But how?

As with our patients, the best way to influence policymakers is to build relationships with them. We meet with patients regularly, follow up results and check in when needed. With legislators, we must make frequent trips to their offices, call and write to their staff, and interact with them regularly at community events. If policymakers and support staff know who you are and know your experience as a physician, they will be more likely to seek your advice when legislation dealing with health care or related issues is up for discussion.

Don't be disappointed if your interaction is limited to congressional staffers. They may be young, but the elected official specifically chose them for the topics they cover. Make no mistake; they have the ear of your representative. Save your legislators' contact information in your phone so you can call and leave a message when an issue piques your interest. These calls typically last about two to five minutes, and they can make a dramatic impact in the mind of the legislator. Although social media and letters are great ways to contact your elected officials, in-person visits and phone calls are often more effective.

It's also vital to be informed so you can present the facts, add patient stories and have a clear "ask." The AAFP has easily accessible policies that can help in building fact sheets for your members of congress. For example, during the Family Medicine Advocacy Summit in April 2016, the AAFP provided participants with a one-page fact sheet on curbing prescription drug abuse. The document included brief pitches supporting increased funding for prescription drug monitoring programs (PDMPs), naloxone availability in first responder and nonmedical settings, and expanding the number of patients who could receive treatment for addiction in primary care settings. When we met with staffers, we shared our fact sheets and provided the human element. We told stories of patients who died because first responders did not have naloxone, and about how we have used our state PDMP to identify patients who abuse the medical system. The AAFP is also happy to create personalized fact sheets, so don't hesitate to reach out.

Two days after the conference, the artist and musician Prince died of a prescription opiate overdose, amplifying the dangers posed by the narcotic epidemic. That summer, Congress passed legislation(www.congress.gov) and HHS released a new rule(s3.amazonaws.com) that included every single one of our "asks."

This year, the Family Medicine Advocacy Summit will take place May 22-23 in Washington. The first day will offer education regarding family medicine's legislative priorities and training on how to lobby on Capitol Hill. On the second day, attendees will put those new skills to work by visiting congressional leaders and talking with them about the challenges we face.

The early-bird registration deadline is April 7.

For those who can't make it to Washington, family physicians across the country will be encouraged to participate in a Family Medicine Day of Action on May 23. This can include meeting with legislative staff in their home offices, emailing elected officials using AAFP Speak Out materials and advocating over the phone.

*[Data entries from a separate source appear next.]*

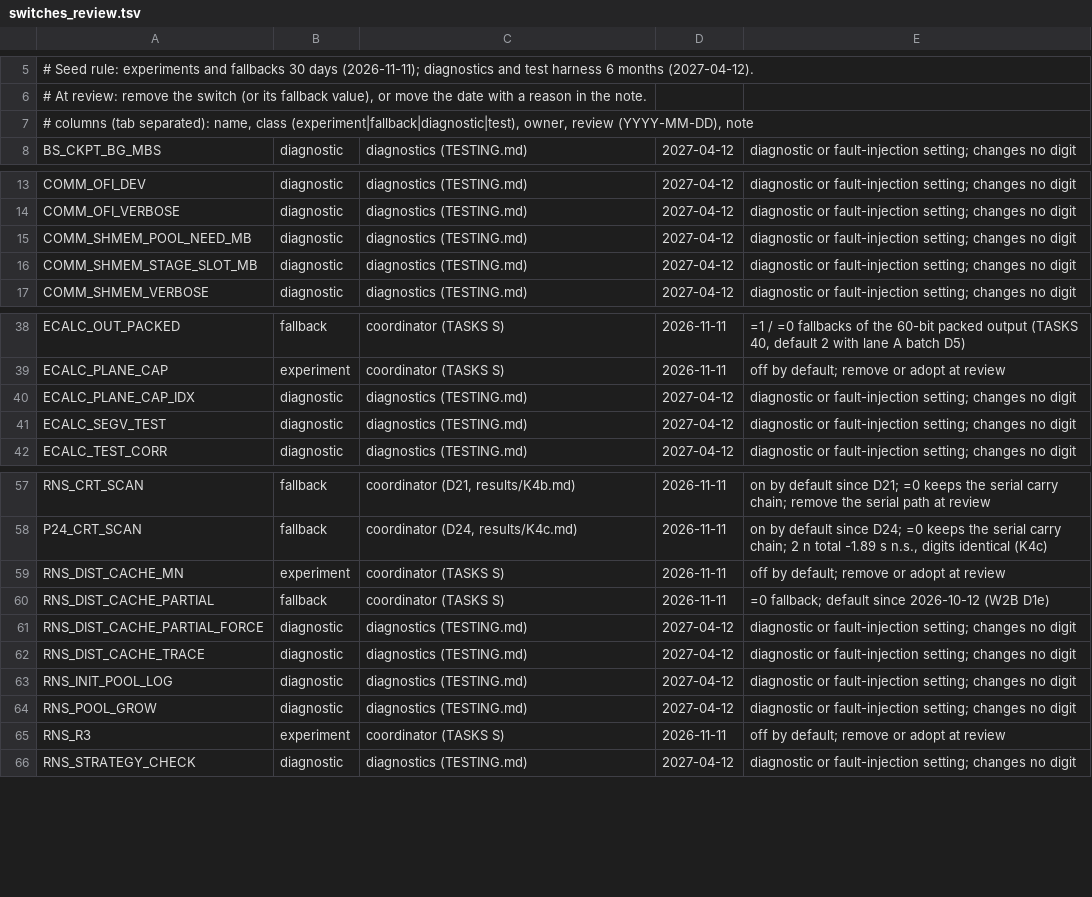
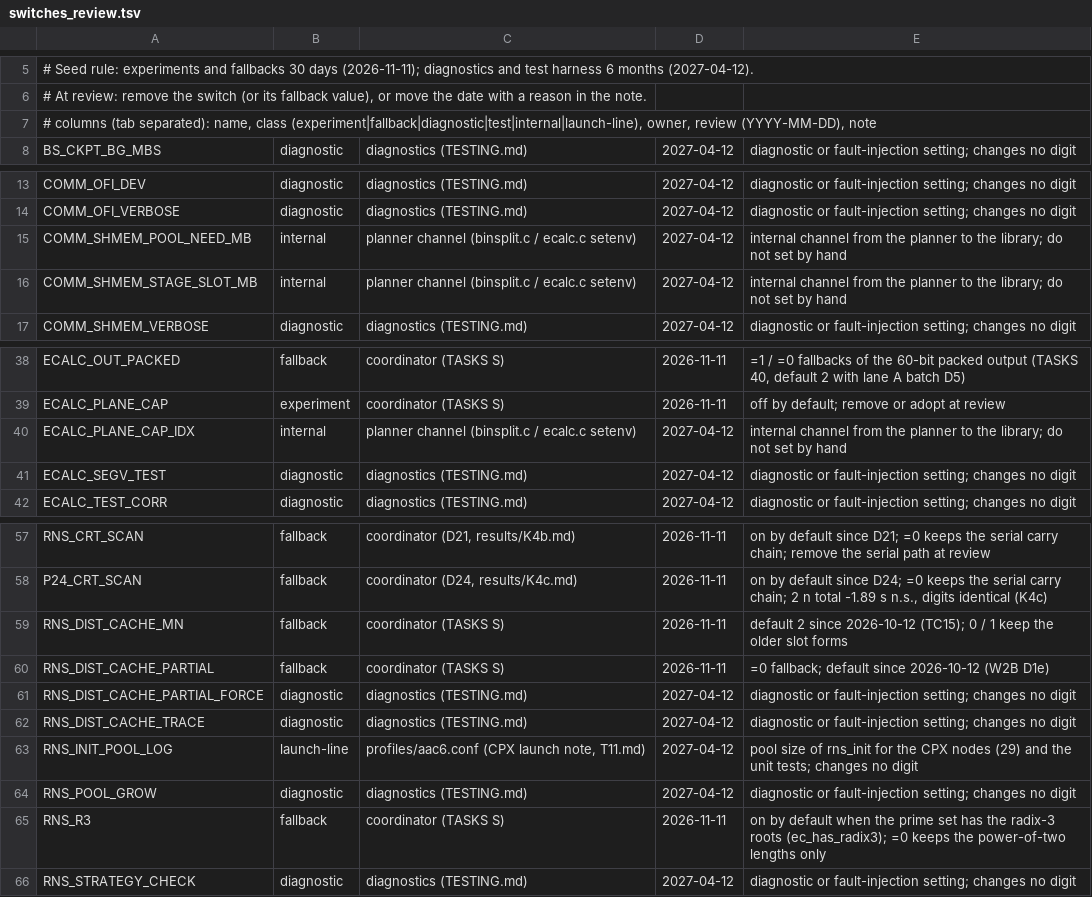
Before and after one commit to cecoppola/ntt, a TSV file: ecalc/switches_review.tsv, drawn as a sheet; only a part is shown, gaps mark what is left out.

```diff
--- a/ecalc/switches_review.tsv
+++ b/ecalc/switches_review.tsv
@@ -6,3 +6,3 @@
 # At review: remove the switch (or its fallback value), or move the date with a reason in the note.
-# columns (tab separated): name, class (experiment|fallback|diagnostic|test), owner, review (YYYY-MM-DD), note
+# columns (tab separated): name, class (experiment|fallback|diagnostic|test|internal|launch-line), owner, review (YYYY-MM-DD), note
 BS_CKPT_BG_MBS	diagnostic	diagnostics (TESTING.md)	2027-04-12	diagnostic or fault-injection setting; changes no digit
@@ -14,4 +14,4 @@ COMM_OFI_DEV	diagnostic	diagnostics (TESTING.md)	2027-04-12	diagnostic or fault-
 COMM_OFI_VERBOSE	diagnostic	diagnostics (TESTING.md)	2027-04-12	diagnostic or fault-injection setting; changes no digit
-COMM_SHMEM_POOL_NEED_MB	diagnostic	diagnostics (TESTING.md)	2027-04-12	diagnostic or fault-injection setting; changes no digit
-COMM_SHMEM_STAGE_SLOT_MB	diagnostic	diagnostics (TESTING.md)	2027-04-12	diagnostic or fault-injection setting; changes no digit
+COMM_SHMEM_POOL_NEED_MB	internal	planner channel (binsplit.c / ecalc.c setenv)	2027-04-12	internal channel from the planner to the library; do not set by hand
+COMM_SHMEM_STAGE_SLOT_MB	internal	planner channel (binsplit.c / ecalc.c setenv)	2027-04-12	internal channel from the planner to the library; do not set by hand
 COMM_SHMEM_VERBOSE	diagnostic	diagnostics (TESTING.md)	2027-04-12	diagnostic or fault-injection setting; changes no digit
@@ -39,3 +39,3 @@ ECALC_OUT_PACKED	fallback	coordinator (TASKS S)	2026-11-11	=1 / =0 fallbacks of
 ECALC_PLANE_CAP	experiment	coordinator (TASKS S)	2026-11-11	off by default; remove or adopt at review
-ECALC_PLANE_CAP_IDX	diagnostic	diagnostics (TESTING.md)	2027-04-12	diagnostic or fault-injection setting; changes no digit
+ECALC_PLANE_CAP_IDX	internal	planner channel (binsplit.c / ecalc.c setenv)	2027-04-12	internal channel from the planner to the library; do not set by hand
 ECALC_SEGV_TEST	diagnostic	diagnostics (TESTING.md)	2027-04-12	diagnostic or fault-injection setting; changes no digit
@@ -58,3 +58,3 @@ RNS_CRT_SCAN	fallback	coordinator (D21, results/K4b.md)	2026-11-11	on by default
 P24_CRT_SCAN	fallback	coordinator (D24, results/K4c.md)	2026-11-11	on by default since D24; =0 keeps the serial carry chain; 2 n total -1.89 s n.s., digits identical (K4c)
-RNS_DIST_CACHE_MN	experiment	coordinator (TASKS S)	2026-11-11	off by default; remove or adopt at review
+RNS_DIST_CACHE_MN	fallback	coordinator (TASKS S)	2026-11-11	default 2 since 2026-10-12 (TC15); 0 / 1 keep the older slot forms
 RNS_DIST_CACHE_PARTIAL	fallback	coordinator (TASKS S)	2026-11-11	=0 fallback; default since 2026-10-12 (W2B D1e)
@@ -62,5 +62,5 @@ RNS_DIST_CACHE_PARTIAL_FORCE	diagnostic	diagnostics (TESTING.md)	2027-04-12	diag
 RNS_DIST_CACHE_TRACE	diagnostic	diagnostics (TESTING.md)	2027-04-12	diagnostic or fault-injection setting; changes no digit
-RNS_INIT_POOL_LOG	diagnostic	diagnostics (TESTING.md)	2027-04-12	diagnostic or fault-injection setting; changes no digit
+RNS_INIT_POOL_LOG	launch-line	profiles/aac6.conf (CPX launch note, T11.md)	2027-04-12	pool size of rns_init for the CPX nodes (29) and the unit tests; changes no digit
 RNS_POOL_GROW	diagnostic	diagnostics (TESTING.md)	2027-04-12	diagnostic or fault-injection setting; changes no digit
-RNS_R3	experiment	coordinator (TASKS S)	2026-11-11	off by default; remove or adopt at review
+RNS_R3	fallback	coordinator (TASKS S)	2026-11-11	on by default when the prime set has the radix-3 roots (ec_has_radix3); =0 keeps the power-of-two lengths only
 RNS_STRATEGY_CHECK	diagnostic	diagnostics (TESTING.md)	2027-04-12	diagnostic or fault-injection setting; changes no digit
```
Also changed, not shown: ecalc/switches.tsv, ecalc/switches_manual.tsv, 19 other files.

Family medicine has the respect and the numbers -- 124,900 Academy members -- to truly affect policy. We must show Congress what a united family physician front can do.

To learn more about how you can get involved, join the Family Physician Action Network. Here, members can gain access to congressional updates, members-only content, training, action alerts and more.

The process can be challenging. So why should family physicians continue to make the ask? Why should we diligently and persistently use our motivational interviewing skills with senators, representatives and congressional staff to win the training, resources, support and skills that we need to ensure the health of our patients?

The answer is simple: If we don't, who will?

Lalita Abhyankar, M.D., M.H.S., is a third-year resident at the Center for Family and Community Medicine at Columbia University Medical Center in New York.